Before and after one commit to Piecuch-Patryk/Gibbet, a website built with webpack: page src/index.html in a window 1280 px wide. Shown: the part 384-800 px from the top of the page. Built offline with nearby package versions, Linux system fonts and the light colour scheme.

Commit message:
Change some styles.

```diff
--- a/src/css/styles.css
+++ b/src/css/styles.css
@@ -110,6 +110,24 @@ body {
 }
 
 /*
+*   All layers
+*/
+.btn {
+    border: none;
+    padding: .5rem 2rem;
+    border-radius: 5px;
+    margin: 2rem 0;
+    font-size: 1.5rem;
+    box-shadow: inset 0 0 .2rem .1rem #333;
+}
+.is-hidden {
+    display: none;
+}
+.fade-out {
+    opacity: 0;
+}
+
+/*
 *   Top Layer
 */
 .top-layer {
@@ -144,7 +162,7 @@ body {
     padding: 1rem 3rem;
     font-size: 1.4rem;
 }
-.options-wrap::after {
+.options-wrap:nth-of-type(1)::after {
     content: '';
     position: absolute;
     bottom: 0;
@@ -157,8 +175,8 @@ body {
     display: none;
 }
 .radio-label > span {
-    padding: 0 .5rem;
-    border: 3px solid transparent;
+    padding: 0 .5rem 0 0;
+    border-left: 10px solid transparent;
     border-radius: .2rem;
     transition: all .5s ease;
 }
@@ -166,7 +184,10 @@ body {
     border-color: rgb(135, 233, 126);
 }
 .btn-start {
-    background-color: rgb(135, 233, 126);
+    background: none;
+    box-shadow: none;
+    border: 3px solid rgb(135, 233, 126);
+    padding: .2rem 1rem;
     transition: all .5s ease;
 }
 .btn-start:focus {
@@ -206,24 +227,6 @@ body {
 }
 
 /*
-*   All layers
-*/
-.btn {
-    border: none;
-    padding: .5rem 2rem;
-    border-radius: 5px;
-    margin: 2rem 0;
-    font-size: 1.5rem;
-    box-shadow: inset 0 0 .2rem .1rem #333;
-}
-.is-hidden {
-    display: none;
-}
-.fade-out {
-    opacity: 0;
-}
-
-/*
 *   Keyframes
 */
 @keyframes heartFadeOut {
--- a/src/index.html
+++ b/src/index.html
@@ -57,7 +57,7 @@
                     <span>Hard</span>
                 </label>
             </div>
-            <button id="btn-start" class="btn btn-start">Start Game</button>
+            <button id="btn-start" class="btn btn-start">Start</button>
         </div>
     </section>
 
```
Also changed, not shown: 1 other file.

● ● ● ● ●

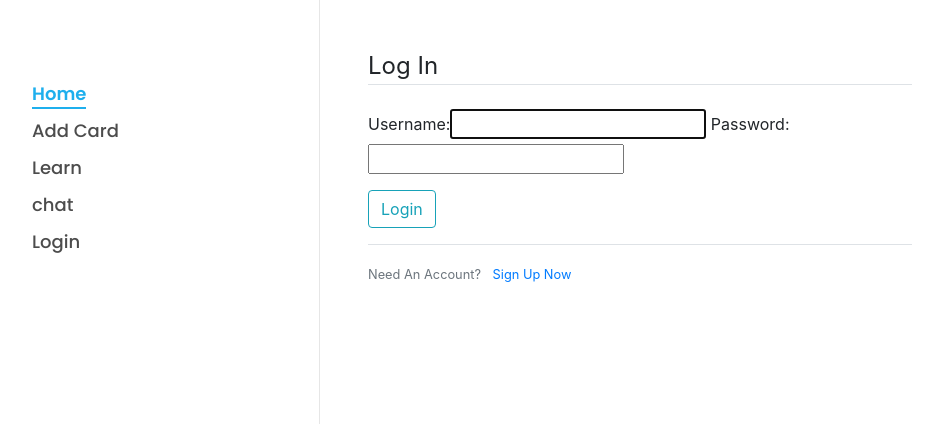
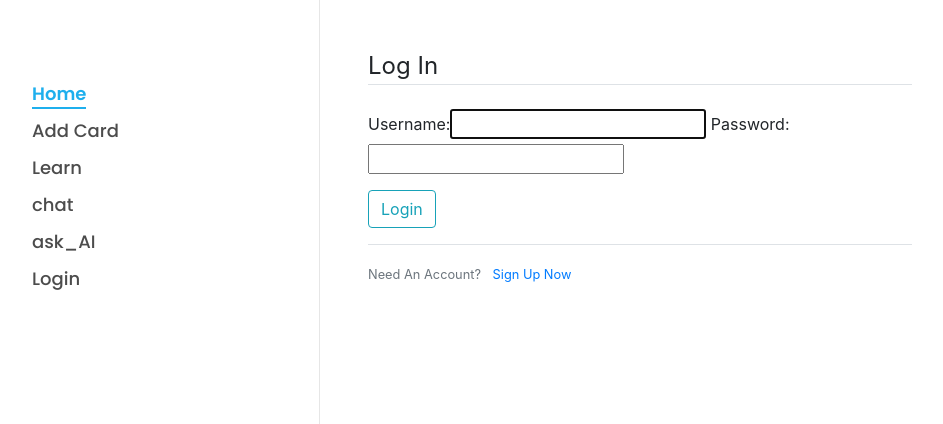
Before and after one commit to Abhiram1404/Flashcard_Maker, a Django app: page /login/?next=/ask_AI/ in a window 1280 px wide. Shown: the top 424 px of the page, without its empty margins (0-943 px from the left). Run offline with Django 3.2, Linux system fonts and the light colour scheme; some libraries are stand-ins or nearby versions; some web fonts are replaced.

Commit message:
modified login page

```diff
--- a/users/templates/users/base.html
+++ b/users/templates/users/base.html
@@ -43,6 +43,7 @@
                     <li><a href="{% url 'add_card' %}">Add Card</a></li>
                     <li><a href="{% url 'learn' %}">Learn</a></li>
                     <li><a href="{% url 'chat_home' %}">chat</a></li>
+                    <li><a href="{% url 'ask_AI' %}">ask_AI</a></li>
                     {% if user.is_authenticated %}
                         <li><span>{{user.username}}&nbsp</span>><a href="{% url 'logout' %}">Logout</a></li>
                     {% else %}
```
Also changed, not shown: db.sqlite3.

● ● ● ● ●

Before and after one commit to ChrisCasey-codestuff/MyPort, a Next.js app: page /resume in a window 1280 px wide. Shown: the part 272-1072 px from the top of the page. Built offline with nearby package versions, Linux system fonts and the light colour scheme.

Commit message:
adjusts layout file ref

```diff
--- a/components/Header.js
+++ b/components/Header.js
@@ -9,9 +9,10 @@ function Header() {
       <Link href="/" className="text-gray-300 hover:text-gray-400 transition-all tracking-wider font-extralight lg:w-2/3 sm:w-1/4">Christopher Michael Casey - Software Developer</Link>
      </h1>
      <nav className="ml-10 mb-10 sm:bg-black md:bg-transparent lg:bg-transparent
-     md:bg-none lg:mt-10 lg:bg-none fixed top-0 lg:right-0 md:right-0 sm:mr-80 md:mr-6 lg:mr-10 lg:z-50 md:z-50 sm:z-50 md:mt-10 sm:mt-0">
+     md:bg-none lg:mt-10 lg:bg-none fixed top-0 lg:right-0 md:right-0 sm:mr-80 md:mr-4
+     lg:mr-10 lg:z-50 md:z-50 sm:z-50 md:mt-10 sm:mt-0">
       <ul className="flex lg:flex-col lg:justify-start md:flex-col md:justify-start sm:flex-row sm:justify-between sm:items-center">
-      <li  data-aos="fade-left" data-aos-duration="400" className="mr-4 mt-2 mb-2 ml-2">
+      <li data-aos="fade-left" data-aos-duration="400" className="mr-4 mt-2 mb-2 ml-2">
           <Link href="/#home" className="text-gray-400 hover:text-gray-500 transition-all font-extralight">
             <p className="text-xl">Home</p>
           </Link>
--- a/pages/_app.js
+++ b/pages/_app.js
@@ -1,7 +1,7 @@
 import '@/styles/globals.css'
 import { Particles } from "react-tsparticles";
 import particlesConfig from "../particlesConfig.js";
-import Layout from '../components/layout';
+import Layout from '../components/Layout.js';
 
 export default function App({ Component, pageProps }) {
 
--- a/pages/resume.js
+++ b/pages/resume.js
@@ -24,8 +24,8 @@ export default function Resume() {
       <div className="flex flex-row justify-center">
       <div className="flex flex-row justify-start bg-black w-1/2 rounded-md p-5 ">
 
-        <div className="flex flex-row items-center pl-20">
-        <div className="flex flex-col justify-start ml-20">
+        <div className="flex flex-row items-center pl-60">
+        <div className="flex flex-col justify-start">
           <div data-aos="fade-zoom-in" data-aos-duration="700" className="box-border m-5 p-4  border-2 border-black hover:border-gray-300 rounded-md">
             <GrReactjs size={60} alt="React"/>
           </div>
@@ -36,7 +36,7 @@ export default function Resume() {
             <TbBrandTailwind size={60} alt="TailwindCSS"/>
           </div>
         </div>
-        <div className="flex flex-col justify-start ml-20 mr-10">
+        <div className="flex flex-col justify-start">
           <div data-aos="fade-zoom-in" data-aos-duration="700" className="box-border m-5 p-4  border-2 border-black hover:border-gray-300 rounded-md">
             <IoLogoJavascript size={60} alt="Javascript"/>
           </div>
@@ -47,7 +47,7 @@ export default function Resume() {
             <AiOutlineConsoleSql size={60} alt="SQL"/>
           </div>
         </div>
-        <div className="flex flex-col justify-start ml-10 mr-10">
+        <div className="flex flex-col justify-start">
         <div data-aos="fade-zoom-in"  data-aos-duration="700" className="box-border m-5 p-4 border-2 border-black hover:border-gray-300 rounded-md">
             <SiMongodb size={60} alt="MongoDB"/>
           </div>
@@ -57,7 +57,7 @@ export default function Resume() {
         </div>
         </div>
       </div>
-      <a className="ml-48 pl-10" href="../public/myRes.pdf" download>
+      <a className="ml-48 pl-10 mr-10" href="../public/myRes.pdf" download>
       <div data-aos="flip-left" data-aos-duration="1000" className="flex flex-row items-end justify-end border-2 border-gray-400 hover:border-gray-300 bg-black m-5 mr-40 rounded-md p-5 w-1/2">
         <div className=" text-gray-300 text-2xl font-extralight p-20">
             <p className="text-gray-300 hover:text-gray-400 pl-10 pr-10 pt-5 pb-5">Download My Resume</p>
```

● ● ● ● ●

- [Task to carry out]
Across the whole listing, show each line where the word "start" occurs.

- [Output of the task]
 .btn-start {
 .btn-start:focus {
-            <button id="btn-start" class="btn btn-start">Start Game</button>
+            <button id="btn-start" class="btn btn-start">Start</button>
       <ul className="flex lg:flex-col lg:justify-start md:flex-col md:justify-start sm:flex-row sm:justify-between sm:items-center">
       <div className="flex flex-row justify-start bg-black w-1/2 rounded-md p-5 ">
-        <div className="flex flex-col justify-start ml-20">
+        <div className="flex flex-col justify-start">
-        <div className="flex flex-col justify-start ml-20 mr-10">
+        <div className="flex flex-col justify-start">
-        <div className="flex flex-col justify-start ml-10 mr-10">
+        <div className="flex flex-col justify-start">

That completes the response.